Britain's Prime Minister David Cameron (L) is welcomed by European Commission President Jean-Claude Juncker (R) ahead of a meeting at the EU Commission headquarters in Brussels, Belgium February 16, 2016. [Photo/Agencies]

BRUSSELS - David Cameron fended off changes on Tuesday to a draft deal he has cut to help keep Britain in the EU, as other states demanded adjustments and the European Parliament said it could not guarantee to pass the reforms.

After talks on Monday with President Francois Hollande, who argued the draft text may give British banks unfair advantages, the British prime minister visited Brussels to meet EU executive chief Jean-Claude Juncker and leaders of the EU legislature.

Two days before a summit where all sides hope for agreement, wrangling continued behind the scenes over the wording of the deal.

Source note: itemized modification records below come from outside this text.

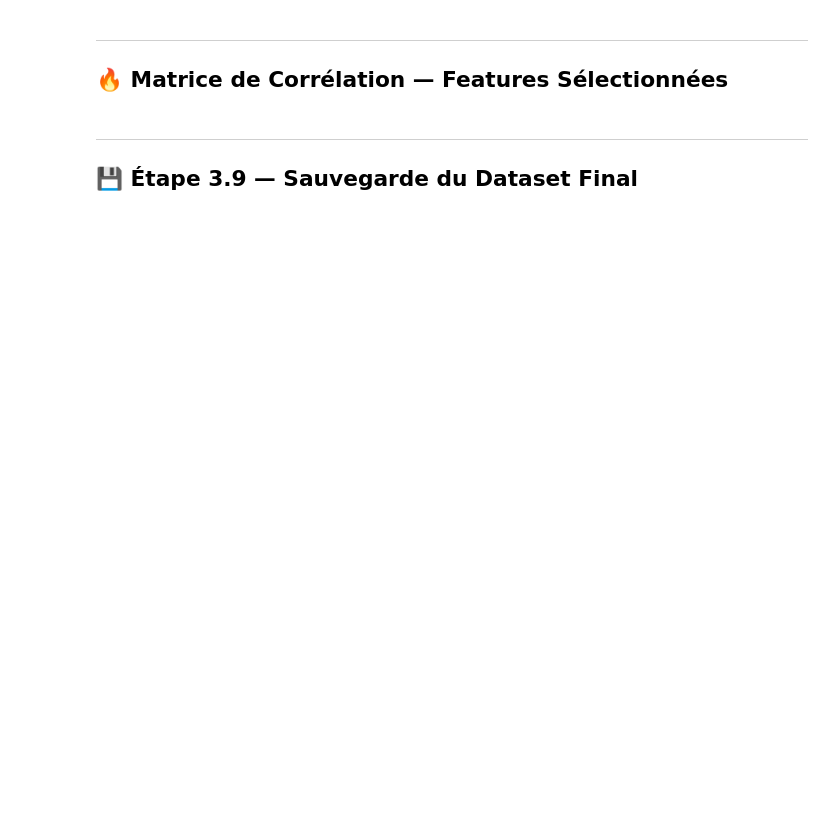
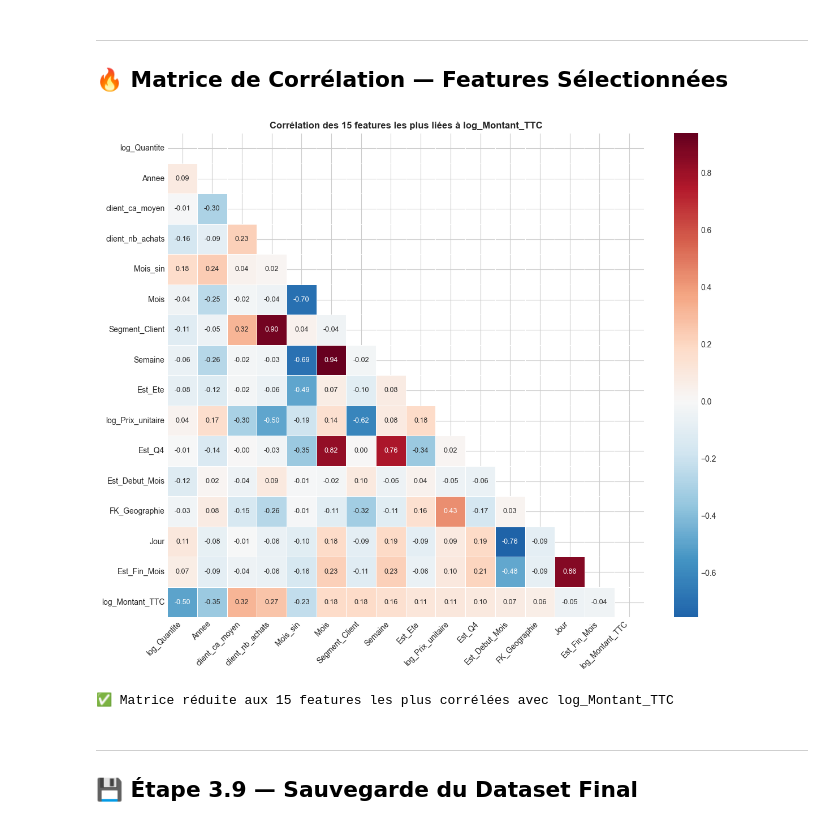
Before and after one commit to khaled424/Esprit-PI-ERPBI6-2025-2026-E_Commerce, a Jupyter notebook: notebooks/03_Feature_Engineering.ipynb, the cells around one changed output. Saved outputs shown, nothing was run; the diff lists cells and outputs as text; code cells hidden in the pictures; blank space fills up the shorter version.

```diff
--- a/notebooks/03_Feature_Engineering.ipynb
+++ b/notebooks/03_Feature_Engineering.ipynb
@@ -43,7 +43,7 @@ pd.set_option('display.float_format', '{:.2f}'.format)
 pd.set_option('display.max_columns', 30)
 
 # Chemins
-BASE_DIR   = Path(r'c:\4_ERP_BI\Semestre_2\E-commerce\ML_Engineering')
+BASE_DIR   = Path(r'C:\4_ERP_BI\Semestre_2\E-commerce\Esprit_PI_ERPBI_6_2025_2026_E_Commerce\02_ML_Engineering')
 INPUT_PATH = BASE_DIR / 'data' / 'processed' / 'dataset_ml.csv'
 OUTPUT_PATH= BASE_DIR / 'data' / 'processed' / 'dataset_ml_features.csv'
 FIG_DIR    = BASE_DIR / 'reports'
@@ -520,0 +916,31 @@ print('✅ Matrice sauvegardée')
+# %%
+# Matrice de corrélation réduite aux top features liés à la target
+plot_cols = SELECTED_FEATURES + [TARGET]
+plot_cols = [c for c in plot_cols if c in df_feat.columns]
+
+# Calcul de la corrélation complète
+corr_full = df_feat[plot_cols].corr()
+
+# Identifier les 15 features les plus corrélées à la target (en valeur absolue)
+target_corr = corr_full[TARGET].drop(TARGET).abs().sort_values(ascending=False)
+top_n = 15
+top_features = target_corr.head(top_n).index.tolist()
+top_features.append(TARGET)  # ajouter la target
+
+# Sous-matrice de corrélation
+corr_reduced = df_feat[top_features].corr()
+
+# Visualisation
+fig, ax = plt.subplots(figsize=(12, 10))
+mask = np.triu(np.ones_like(corr_reduced, dtype=bool))
+sns.heatmap(corr_reduced, mask=mask, annot=True, fmt='.2f', cmap='RdBu_r', center=0,
+            ax=ax, linewidths=0.5, annot_kws={'size': 9})
+ax.set_title(f'Corrélation des {top_n} features les plus liées à {TARGET}', fontsize=12, fontweight='bold')
+plt.xticks(rotation=45, ha='right')
+plt.tight_layout()
+plt.savefig(FIG_DIR / 'fig_corr_top_features.png', dpi=120, bbox_inches='tight')
+plt.show()
+print(f'✅ Matrice réduite aux {top_n} features les plus corrélées avec {TARGET}')
+# %% [output]
+[figure, added]
+✅ Matrice réduite aux 15 features les plus corrélées avec log_Montant_TTC
```
Also changed, not shown: parts of 28 cells of this notebook, 16 other files.
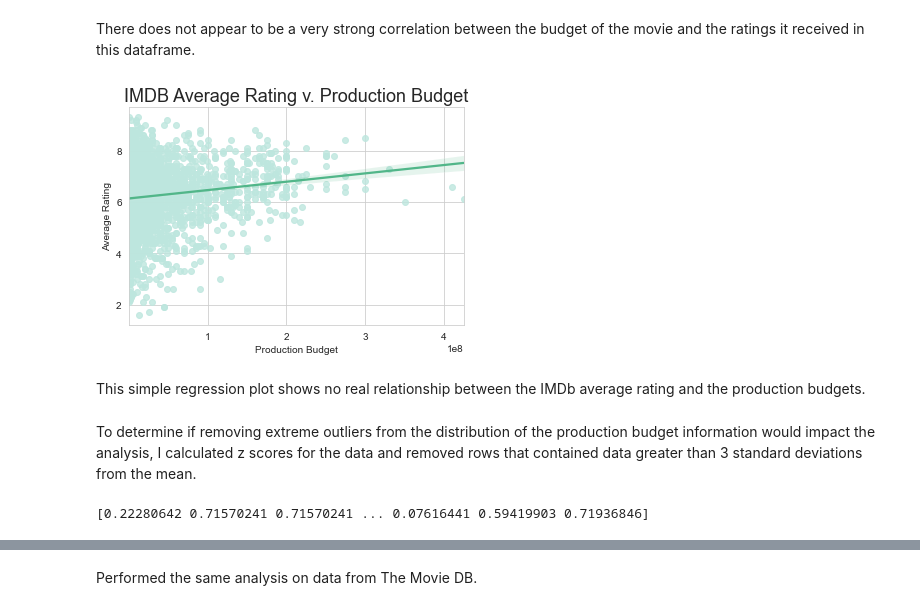
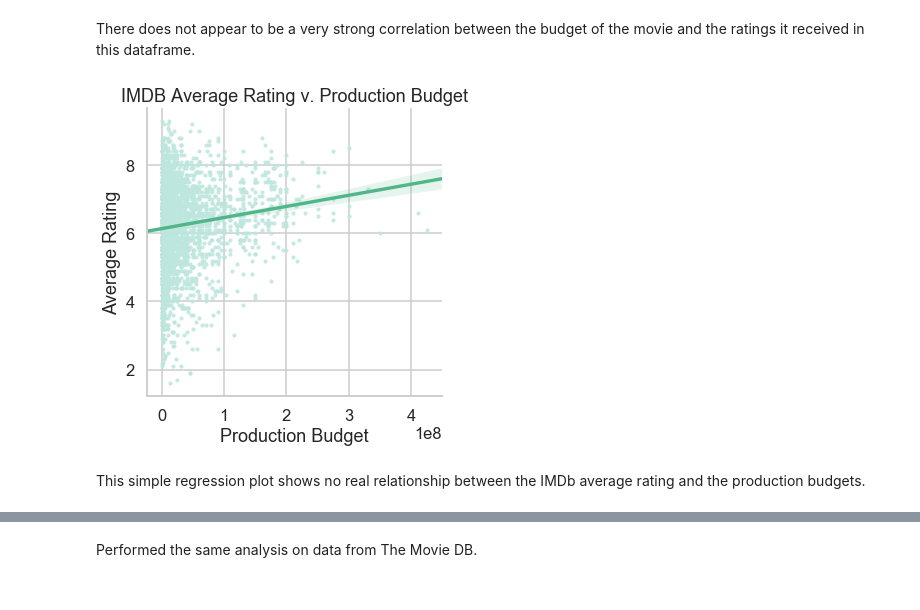
Before and after one commit to JenniferLavoie/DSFirstProject, a Jupyter notebook: student.ipynb, the cells around one changed output, grey strips where cells are left out. Drawn from its saved outputs; the diff is of its cells as text; code cells hidden in the pictures.

```diff
--- a/student.ipynb
+++ b/student.ipynb
@@ -656,13 +650,13 @@ def box_subplts(data, y1, y2, ylabel1, ylabel2, title1, title2):
 
     plt.show()
 # %%
-def simple_regression(x, y, data, title, ylabel, xlabel):
+def seaborn_lmplot(x, y, data, title, ylabel, xlabel):
 
     """
-    Function for generating regression plot of the Ratings and Budget data.
+    Function for generating a lmplot.
 
     This function will take in the arguments of x, y, data, title, ylabel, xlabel in order to
-    generate a simple linear regression plot for data pertaining to the ratings and budget data.
+    generate a seaborn lmplot.
 
     Parameters:
     x (str):       the name of the column containing the independent variable
@@ -678,9 +672,10 @@ def simple_regression(x, y, data, title, ylabel, xlabel):
 
     """
 
-    sns.regplot(x= x, y= y, scatter_kws={'color':'#bde6de'},
+    p = sns.lmplot(x= x, y= y, scatter_kws={'color':'#bde6de', 's':10},
             line_kws={'color':'#51b689'}, data= data, fit_reg=True)
     sns.set_context('talk')
+
 
     plt.title(title)
     plt.ylabel(ylabel)
@@ -715,17 +743,10 @@ Name: averagerating, dtype: float64
 # %% [markdown]
 There does not appear to be a very strong correlation between the budget of the movie and the ratings it received in this dataframe.
 # %%
-simple_regression('production_budget', 'averagerating', imdb_tn_merge,
+seaborn_lmplot('production_budget', 'averagerating', imdb_tn_merge,
                           'IMDB Average Rating v. Production Budget',
                           'Average Rating', 'Production Budget')
 # %% [output]
-[figure, old version]
+[figure, new version]
 # %% [markdown]
 This simple regression plot shows no real relationship between the IMDb average rating and the production budgets.
-# %% [markdown]
-To determine if removing extreme outliers from the distribution of the production budget information would impact the analysis, I calculated z scores for the data and removed rows that contained data greater than 3 standard deviations from the mean.
-# %%
-z = np.abs(stats.zscore(imdb_tn_merge['production_budget'])) # calculate z-scores for desired column
-print(z)
-# %% [output]
-[0.22280642 0.71570241 0.71570241 ... 0.07616441 0.59419903 0.71936846]
```
Also changed, not shown: parts of 77 cells of this notebook.
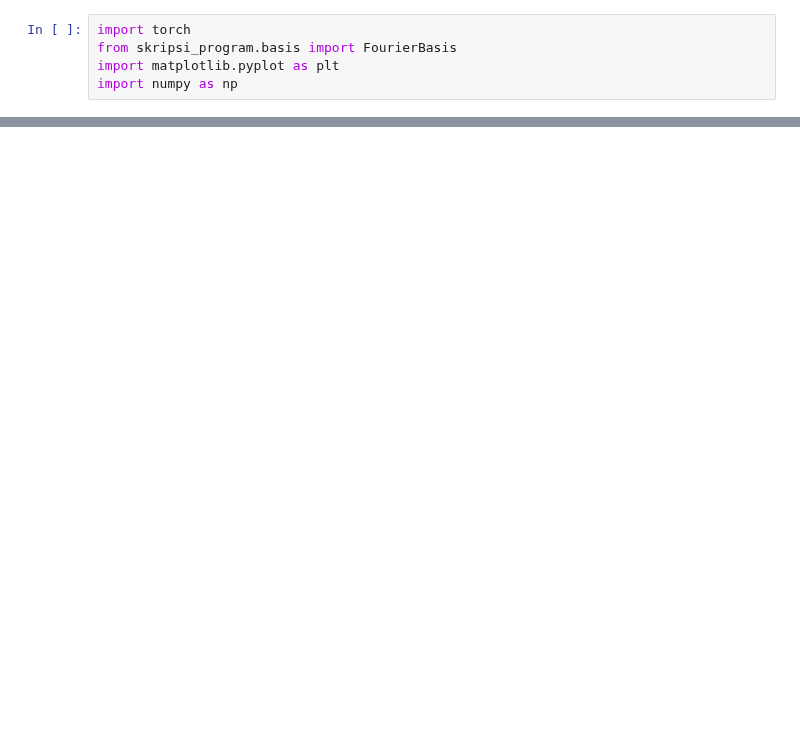
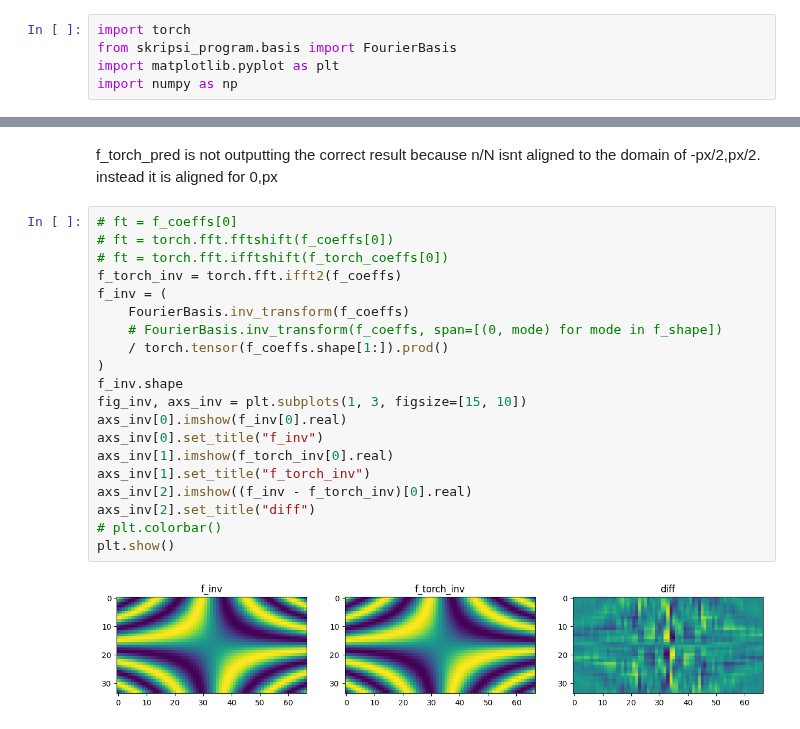
Before and after one commit to nidduzzi/SpectralSVR, a Jupyter notebook: notebooks/multidim_basis.ipynb, the cells around one changed output, grey strips where cells are left out. Cells and saved outputs as stored; diff of their text form; blank space fills up the shorter version.

```diff
--- a/notebooks/multidim_basis.ipynb
+++ b/notebooks/multidim_basis.ipynb
@@ -322,0 +262,24 @@ plt.show()
+# %% [markdown]
+f_torch_pred is not outputting the correct result because n/N isnt aligned to the domain of -px/2,px/2. instead it is aligned for 0,px
+# %%
+# ft = f_coeffs[0]
+# ft = torch.fft.fftshift(f_coeffs[0])
+# ft = torch.fft.ifftshift(f_torch_coeffs[0])
+f_torch_inv = torch.fft.ifft2(f_coeffs)
+f_inv = (
+    FourierBasis.inv_transform(f_coeffs)
+    # FourierBasis.inv_transform(f_coeffs, span=[(0, mode) for mode in f_shape])
+    / torch.tensor(f_coeffs.shape[1:]).prod()
+)
+f_inv.shape
+fig_inv, axs_inv = plt.subplots(1, 3, figsize=[15, 10])
+axs_inv[0].imshow(f_inv[0].real)
+axs_inv[0].set_title("f_inv")
+axs_inv[1].imshow(f_torch_inv[0].real)
+axs_inv[1].set_title("f_torch_inv")
+axs_inv[2].imshow((f_inv - f_torch_inv)[0].real)
+axs_inv[2].set_title("diff")
+# plt.colorbar()
+plt.show()
+# %% [output]
+[figure, added]
```
Also changed, not shown: parts of 38 cells of this notebook, 1 other file.
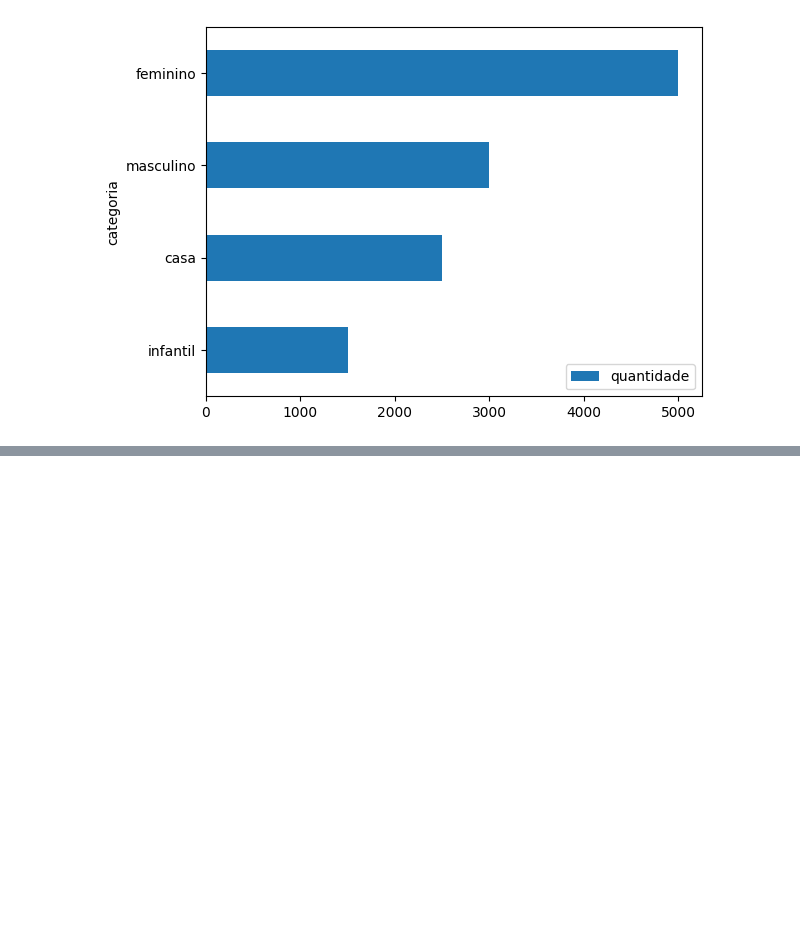
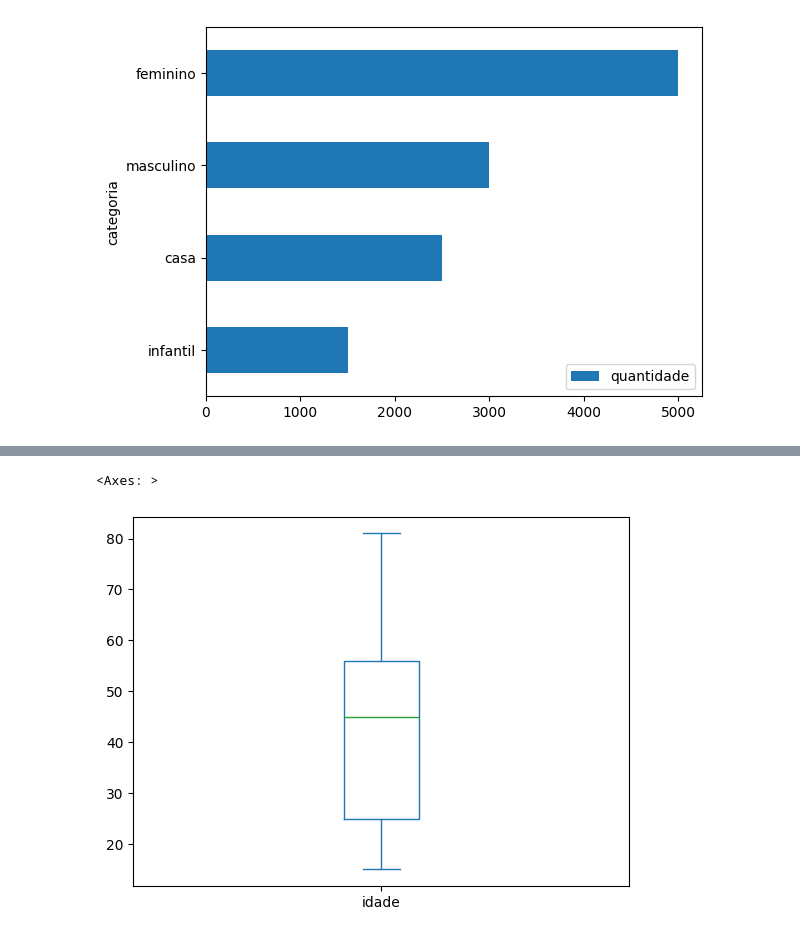
Before and after one commit to robertorj7/ia-develop-trilha-rs, a Jupyter notebook: m2_estatistica_devs/estatistica_devs.ipynb, the cells around one changed output, grey strips where cells are left out. Cells and saved outputs as stored; diff of their text form; code cells hidden in the pictures; blank space fills up the shorter version.

```diff
--- a/m2_estatistica_devs/estatistica_devs.ipynb
+++ b/m2_estatistica_devs/estatistica_devs.ipynb
@@ -190,0 +197,6 @@ df_vendas.sort_values('quantidade').plot.barh(x='categoria', y='quantidade')
+# %%
+# Gráfico de Boxplot (Diagrama de Caixa) - Idade
+df_medidas.idade.plot.box()
+# %% [output]
+<Axes: >
+[figure, added]
```
Also changed, not shown: parts of 10 cells of this notebook.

Cameron made no public comment during his stay in Brussels and one person who met him said he appeared "very stressed".

But Manfred Weber, the parliamentary centre-right leader and an ally of German Chancellor Angela Merkel, said he seemed "strongly convinced that he can convince the people" to maintain EU membership in a referendum EU officials expect Cameron to call soon after the summit, probably scheduled for June.

Summit chairman Donald Tusk, who presented a plan two weeks ago to help Cameron campaign on the basis the EU was adapting to British tastes, said after he met the Czech prime minister in Prague that leaders would have to go "an extra mile".

Bohuslav Sobotka said poorer states feared that not just Britain might use new rights to cut benefits for migrant workers from the east of the bloc.

Unhelpfully for Cameron as he faces scorn from eurosceptic opponents who say his deal is unlikely to survive a necessary passage through the European Parliament, the assembly's president said he could not guarantee to deliver new laws on benefits and migration after Britons have voted.

"This is not possible in a democracy," Martin Schulz said -- though he also said parliament had "no veto" over the accord and he, Weber and other leaders of major parties said they would legislate within the "framework" of the deal.

Cameron insists any agreement will be legally binding, even if it does not change EU treaties but takes the form of a treaty among the 28 EU states on how to interpret existing rules.

His office issued a statement saying party leaders he met supported the proposals and assured the prime minister they were ready to pass the necessary legislation after the referendum.